→ **Required work**
Because the entries hold pictures, reproduce only their words, exactly as written.
*** Block opens ***
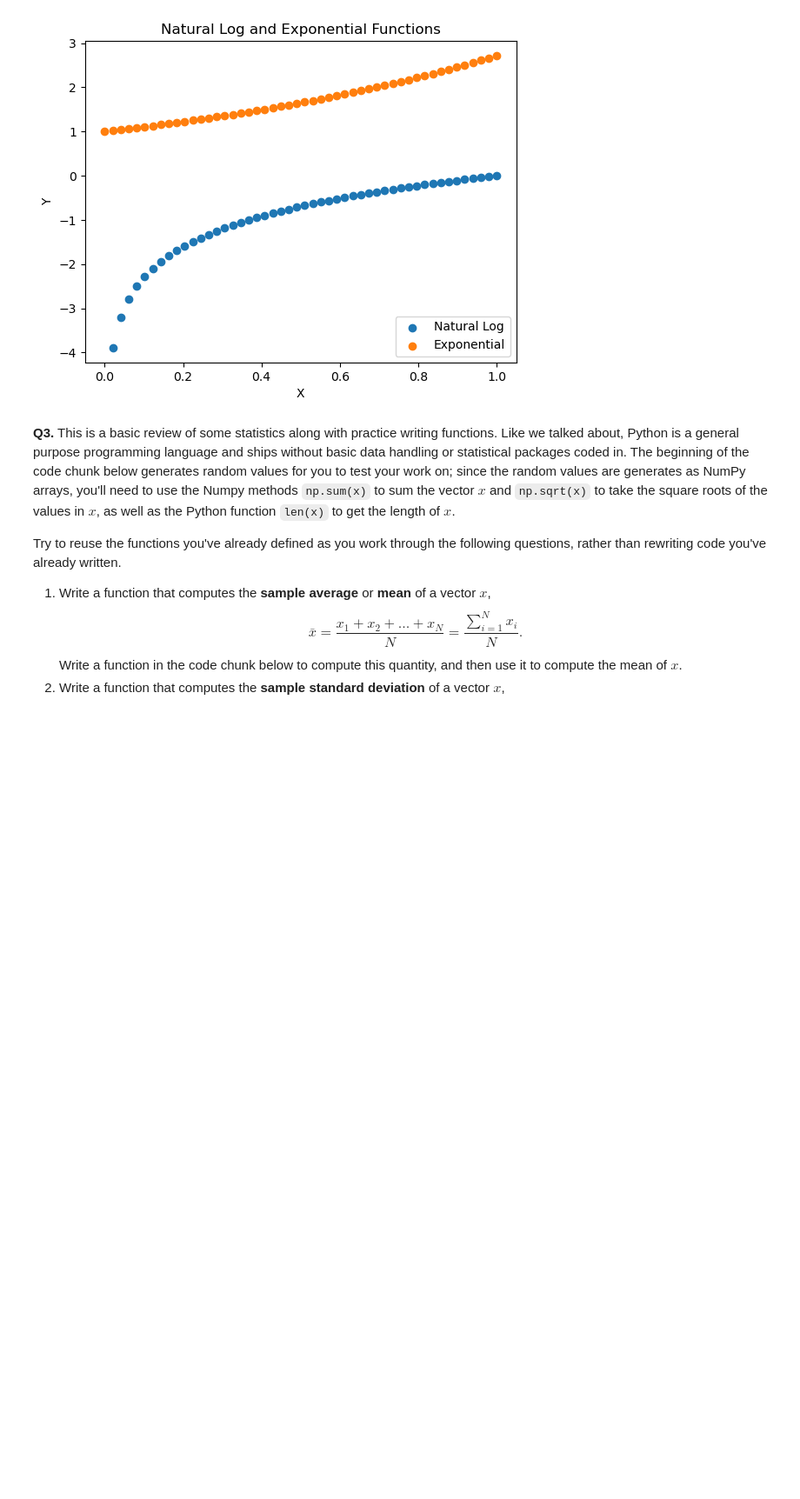
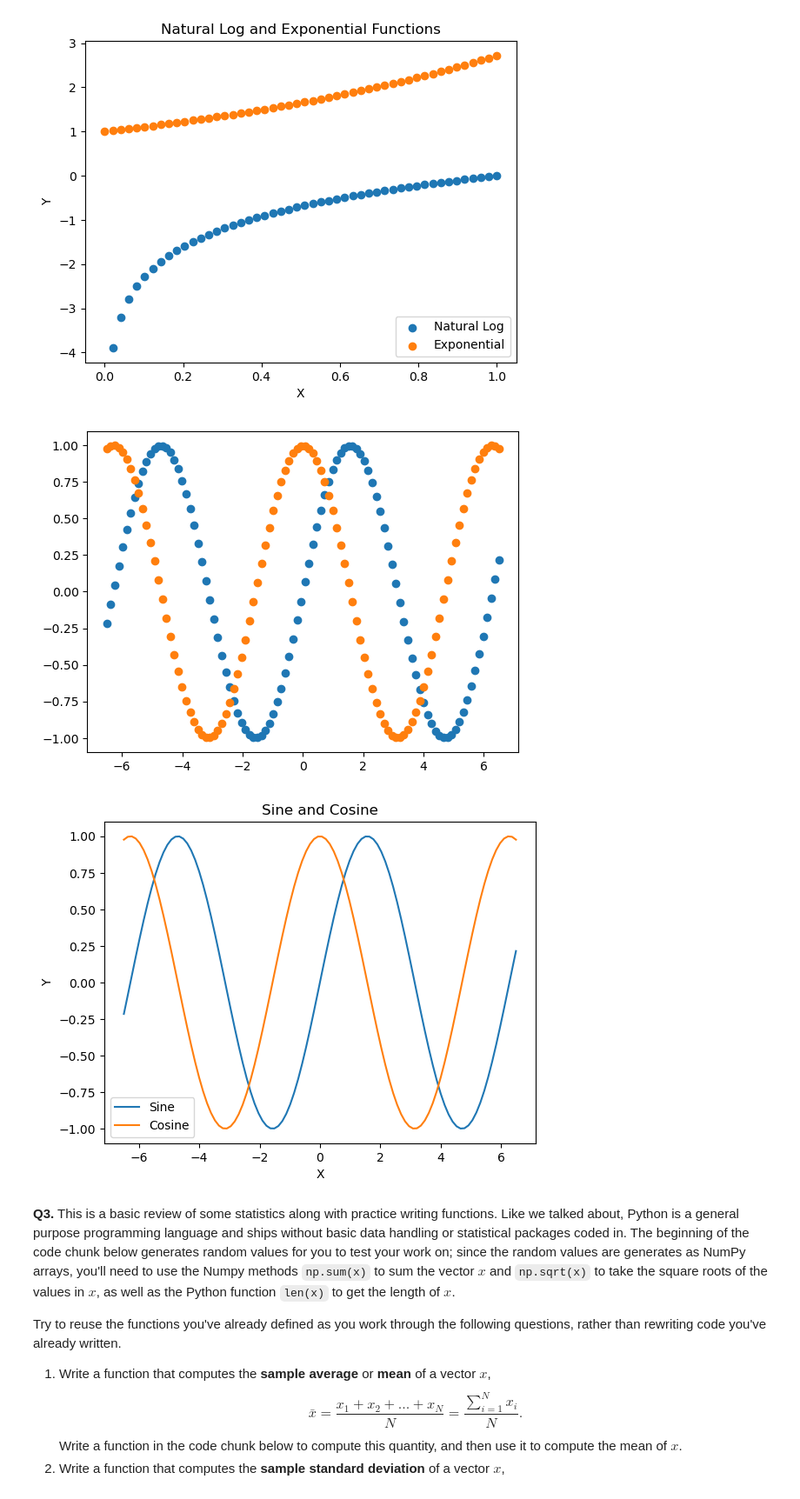
Before and after one commit to ctogs/DS-3001-IAs, a Jupyter notebook: assingment1-programming/assignment/assignment_programming.ipynb, the cells around one changed output. Shown: that part at 87% size. Saved outputs shown, nothing was run; the diff lists cells and outputs as text; code cells hidden in the pictures; blank space fills up the shorter version.

```diff
--- a/assingment1-programming/assignment/assignment_programming.ipynb
+++ b/assingment1-programming/assignment/assignment_programming.ipynb
@@ -63,6 +64,27 @@ plt.legend(loc = 'lower right')
 plt.show()
 # %% [output]
 [figure]
+# %%
+# 8 - 10
+new_x = np.linspace(-6.5, 6.5, 100)
+new_y = np.sin(new_x)
+new_z = np.cos(new_x)
+
+plt.scatter(new_x, new_y)
+plt.scatter(new_x, new_z)
+plt.show()
+
+# 11 - 12
+plt.plot(new_x, new_y, label='Sine')
+plt.plot(new_x, new_z, label='Cosine')
+plt.xlabel("X")
+plt.ylabel("Y")
+plt.legend(loc='lower left')
+plt.title('Sine and Cosine')
+plt.show()
+# %% [output]
+[figure, added]
+[figure, added]
 # %% [markdown]
 **Q3.** This is a basic review of some statistics along with practice writing functions. Like we talked about, Python is a general purpose programming language and ships without basic data handling or statistical packages coded in. The beginning of the code chunk below generates random values for you to test your work on; since the random values are generates as NumPy arrays, you'll need to use the Numpy methods `np.sum(x)` to sum the vector $x$ and `np.sqrt(x)` to take the square roots of the values in $x$, as well as the Python function `len(x)` to get the length of $x$.
 
```
Also changed, not shown: parts of 1 cell of this notebook.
*** Block closes ***
→ **Exercise solution**
Before and after one commit to ctogs/DS-3001-IAs, a Jupyter notebook: assingment1-programming/assignment/assignment_programming.ipynb, the cells around one changed output. Shown: that part at 87% size. Saved outputs shown, nothing was run; the diff lists cells and outputs as text; code cells hidden in the pictures; blank space fills up the shorter version.

```diff
--- a/assingment1-programming/assignment/assignment_programming.ipynb
+++ b/assingment1-programming/assignment/assignment_programming.ipynb
@@ -63,6 +64,27 @@ plt.legend(loc = 'lower right')
 plt.show()
 # %% [output]
 [figure]
+# %%
+# 8 - 10
+new_x = np.linspace(-6.5, 6.5, 100)
+new_y = np.sin(new_x)
+new_z = np.cos(new_x)
+
+plt.scatter(new_x, new_y)
+plt.scatter(new_x, new_z)
+plt.show()
+
+# 11 - 12
+plt.plot(new_x, new_y, label='Sine')
+plt.plot(new_x, new_z, label='Cosine')
+plt.xlabel("X")
+plt.ylabel("Y")
+plt.legend(loc='lower left')
+plt.title('Sine and Cosine')
+plt.show()
+# %% [output]
+[figure, added]
+[figure, added]
 # %% [markdown]
 **Q3.** This is a basic review of some statistics along with practice writing functions. Like we talked about, Python is a general purpose programming language and ships without basic data handling or statistical packages coded in. The beginning of the code chunk below generates random values for you to test your work on; since the random values are generates as NumPy arrays, you'll need to use the Numpy methods `np.sum(x)` to sum the vector $x$ and `np.sqrt(x)` to take the square roots of the values in $x$, as well as the Python function `len(x)` to get the length of $x$.
 
```
Also changed, not shown: parts of 1 cell of this notebook.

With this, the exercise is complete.